Libya: All About Oil, or All About Banking?
by Ellen Brown
April 14, 2011
Several writers have noted the odd fact that the Libyan rebels took time out from their rebellion in March to create their own central bank – this before they even had a government. Robert Wenzel wrote in the Economic Policy Journal:
I have never before heard of a central bank being created in just a matter of weeks out of a popular uprising. This suggests we have a bit more than a rag tag bunch of rebels running around and that there are some pretty sophisticated influences.
Alex Newman wrote in the New American:
In a statement released last week, the rebels reported on the results of a meeting held on March 19. Among other things, the supposed rag-tag revolutionaries announced the “[d]esignation of the Central Bank of Benghazi as a monetary authority competent in monetary policies in Libya and appointment of a Governor to the Central Bank of Libya, with a temporary headquarters in Benghazi.”
Newman quoted CNBC senior editor John Carney, who asked, “Is this the first time a revolutionary group has created a central bank while it is still in the midst of fighting the entrenched political power? It certainly seems to indicate how extraordinarily powerful central bankers have become in our era.”
Another anomaly involves the official justification for taking up arms against Libya. Supposedly it’s about human rights violations, but the evidence is contradictory. According to an article on the Fox News website on February 28:
As the United Nations works feverishly to condemn Libyan leader Muammar al-Qaddafi for cracking down on protesters, the body’s Human Rights Council is poised to adopt a report chock-full of praise for Libya’s human rights record.
The review commends Libya for improving educational opportunities, for making human rights a “priority” and for bettering its “constitutional” framework. Several countries, including Iran, Venezuela, North Korea, and Saudi Arabia but also Canada, give Libya positive marks for the legal protections afforded to its citizens — who are now revolting against the regime and facing bloody reprisal.
Whatever might be said of Gaddafi, the Libyan people seem to be thriving. A delegation of medical professionals from Russia, Ukraine and Belarus wrote in an appeal to Russian President Medvedev and Prime Minister Putin that after becoming acquainted with Libyan life, it was their view that in few nations did people live in such comfort:
[Libyans] are entitled to free treatment, and their hospitals provide the best in the world of medical equipment. Education in Libya is free, capable young people have the opportunity to study abroad at government expense. When marrying, young couples receive 60,000 Libyan dinars (about 50,000 U.S. dollars) of financial assistance. Non-interest state loans, and as practice shows, undated. Due to government subsidies the price of cars is much lower than in Europe, and they are affordable for every family. Gasoline and bread cost a penny, no taxes for those who are engaged in agriculture. The Libyan people are quiet and peaceful, are not inclined to drink, and are very religious.

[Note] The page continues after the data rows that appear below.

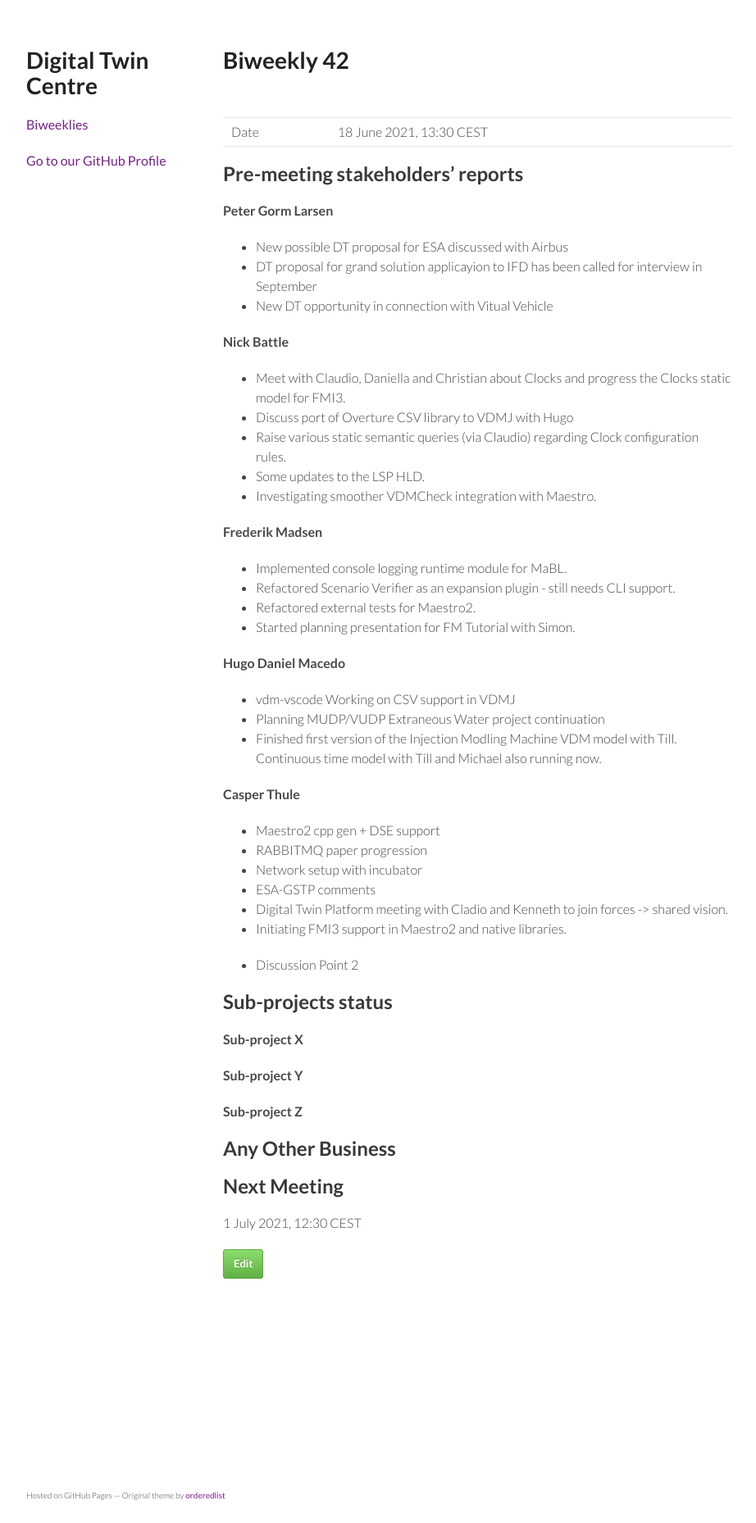
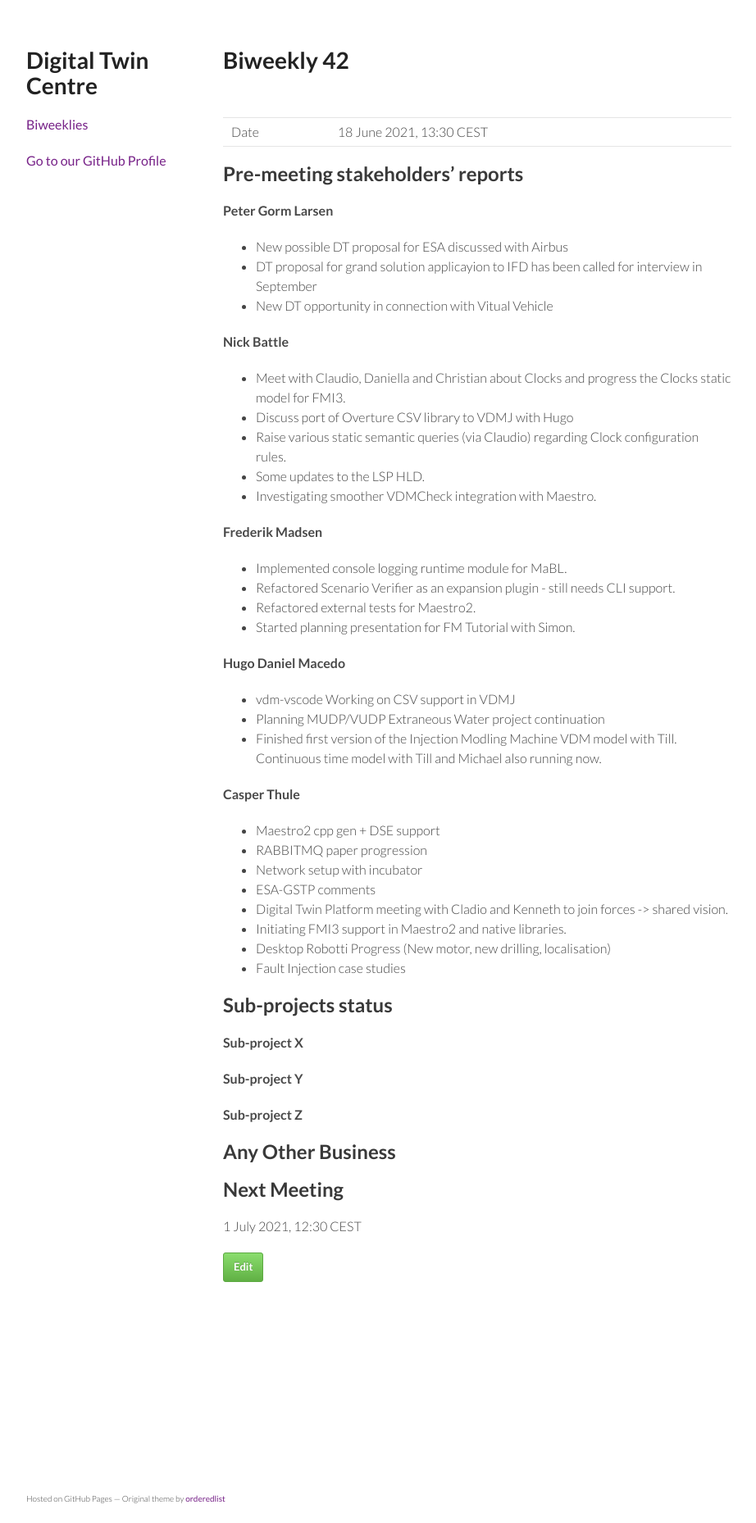
Before and after one commit to digitaltwincentre/digitaltwincentre.github.io, a Jekyll site: the page built from _biweeklies/Biweekly-42.md, in a window 1280 px wide. Shown: the whole page at 82% size, without its empty margins (178-1100 px from the left). Built offline with Jekyll 4.4.1, drawn with Linux system fonts in a browser that asks for light colours; nearby versions of some CDN libraries.

Commit message:
Update Biweekly-42.md

```diff
--- a/_biweeklies/Biweekly-42.md
+++ b/_biweeklies/Biweekly-42.md
@@ -50,8 +50,8 @@ date: 18 June 2021, 1330 CEST
 * ESA-GSTP comments
 * Digital Twin Platform meeting with Cladio and Kenneth to join forces -> shared vision.
 * Initiating FMI3 support in Maestro2 and native libraries.
-
-* Discussion Point 2
+* Desktop Robotti Progress (New motor, new drilling, localisation)
+* Fault Injection case studies
 
 
 ## Sub-projects status
```
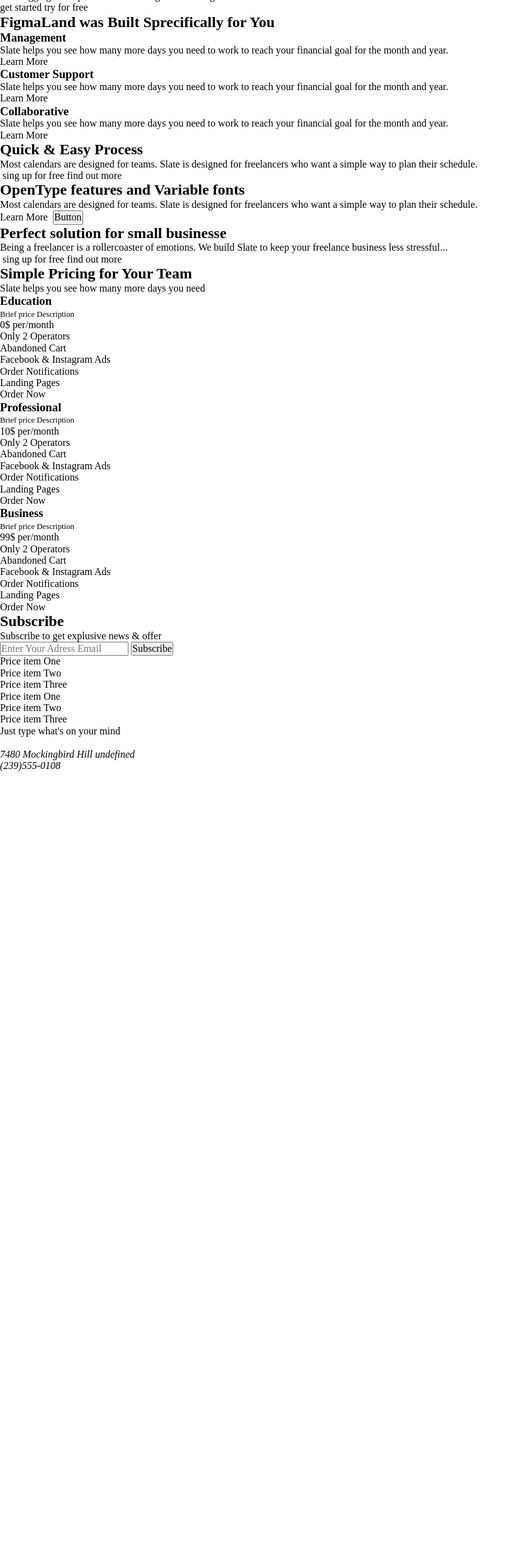
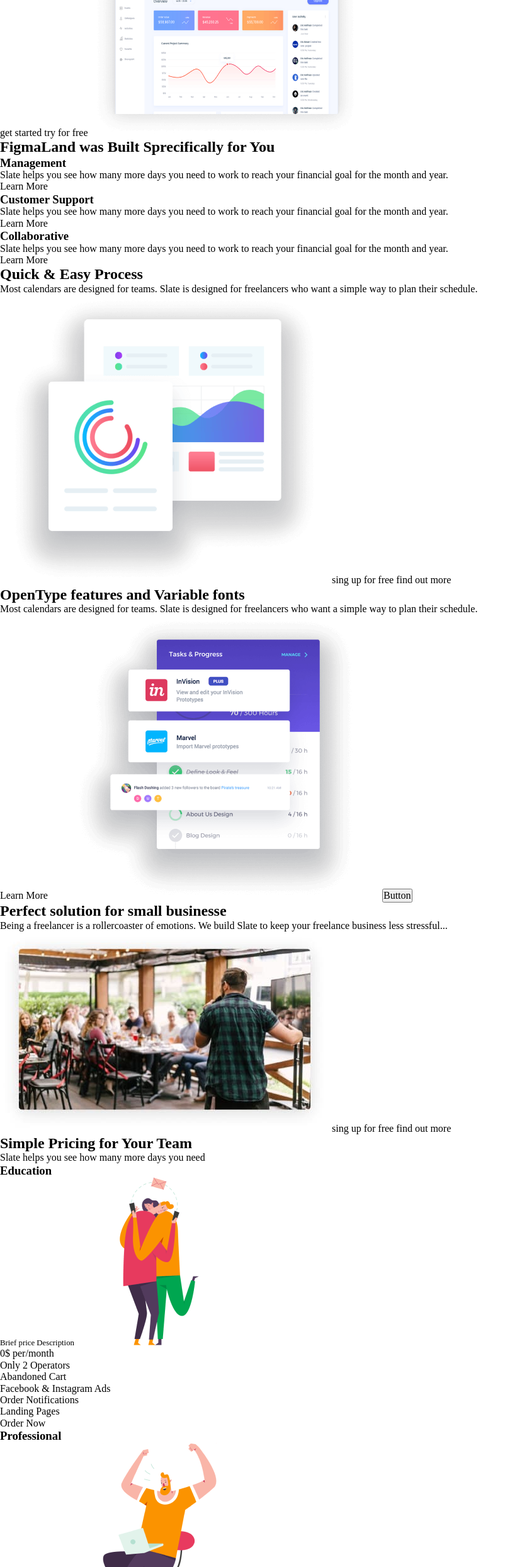
Before and after one commit to drcote/figma-land__landing-page, a website: page source/index.html in a window 1280 px wide. Shown: the part 208-2696 px from the top of the page at 63% size, without its empty margins (0-821 px from the left). Before the commit the page ends 1489 px from the top, so only its background shows below. Drawn offline with Linux system fonts and the light colour scheme; files whose address does not match are found by name.

Commit message:
Добавление картинок в проект

```diff
--- a/source/css/style.css
+++ b/source/css/style.css
@@ -512,6 +512,4 @@ body {
   text-decoration: none;
   color: inherit; }
 
-@impo;
-
 /*# sourceMappingURL=style.css.map */
--- a/source/index.html
+++ b/source/index.html
@@ -11,9 +11,9 @@
 
 <body>
   <header class="header">
-    <img src="logo.png" alt="" class="header__logo">
+    <img src="./img/logo.png" height="78" width="186" alt="figma land" class="header__logo">
     <nav class="nav header__nav">
-      <ul>
+      <ul class="nav__list visually-hidden">
         <li class="nav__item">Home</li>
         <li class="nav__item">Product</li>
         <li class="nav__item">About</li>
@@ -24,7 +24,7 @@
     <p class="header__desc">if debugging is the process of removing software bugs.</p>
     <a href="#" class="header__link link">get started</a>
     <a href="#" class="header__link link">try for free</a>
-    <img src="dashboard.png" alt="" class="header__img">
+    <img src="./img/chart.png" width="427" height="286" alt="chart" class="header__img">
   </header>
   <main class="main">
     <section class="advantage">
@@ -56,7 +56,7 @@
       <p class="process__desc">Most calendars are designed for teams. Slate is designed for freelancers who want a
         simple way to plan their
         schedule.</p>
-      <img src="diagram.png" alt="" class="process__img">
+      <img src="./img/digram.png" width="523" height="458" alt="diagram" class="process__img">
       <a href="#" class="process__link link">sing up for free</a>
       <a href="#" class="process__link link">find out more</a>
     </section>
@@ -67,7 +67,7 @@
         way to plan their
         schedule.</p>
       <a href="#" class="fonts__link link">Learn More</a>
-      <img src="progress.png" alt="" class="fonts__img">
+      <img src="./img/features.png" width="523" height="450" alt="features" class="fonts__img">
       <button class="fonts__button">Button</button>
     </section>
     <section class="solution">
@@ -75,7 +75,7 @@
       <p class="solution__desc">Being a freelancer is a rollercoaster of emotions. We build Slate to keep your freelance
         business less
         stressful...</p>
-      <img src="conferense.jpg" alt="" class="solution__img">
+      <img src="./img/presentation.jpeg" width="523" height="318" alt="presentation" class="solution__img">
       <a href="#" class="solution__link link">sing up for free</a>
       <a href="#" class="solution__link link">find out more</a>
     </section>
@@ -85,7 +85,7 @@
       <article class="pricing-item">
         <h3 class="pricing-item__title">Education</h3>
         <small class="pricing-item__desc">Brief price Description</small>
-        <img src="email.png" alt="" class="pricing-item__img">
+        <img src="./img/education.png" width="262" height="267" alt="education" class="pricing-item__img">
         <p class="pricing-item__price">0$ per/month</p>
         <ul class="pricing-item__list">
           <li class="pricing-item__list-item">Only 2 Operators</li>
@@ -99,7 +99,7 @@
       <article class="pricing-item">
         <h3 class="pricing-item__title">Professional</h3>
         <small class="pricing-item__desc">Brief price Description</small>
-        <img src="yes.png" alt="" class="pricing-item__img">
+        <img src="./img/professional.png" width="263" height="267" alt="professional" class="pricing-item__img">
         <p class="pricing-item__price">10$ per/month</p>
         <ul class="pricing-item__list">
           <li class="pricing-item__list-item">Only 2 Operators</li>
@@ -113,7 +113,7 @@
       <article class="pricing-item">
         <h3 class="pricing-item__title">Business</h3>
         <small class="pricing-item__desc">Brief price Description</small>
-        <img src="email.png" alt="" class="pricing-item__img">
+        <img src="./img/busness.png" width="263" height="267" alt="busness" class="pricing-item__img">
         <p class="pricing-item__pric">99$ per/month</p>
         <ul class="pricing-item__list">
           <li class="pricing-item__list-item">Only 2 Operators</li>
@@ -147,7 +147,7 @@
     </ul>
     <p class="footer__slogan">Just type what's on your mind</p>
     <address class="address">
-      <img src="map.jpg" alt="" class="address__img">
+      <img src="./img/map.jpeg" width="335" height="248" alt="map" class="address__img">
       <p class="address__text">7480 Mockingbird Hill undefined</p>
       <a href="tel:+12395550108" class="address__tel link">(239)555-0108</a>
     </address>
```
Also changed, not shown: 1 other file.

They maintained that the international community had been misinformed about the struggle against the regime. “Tell us,” they said, “who would not like such a regime?”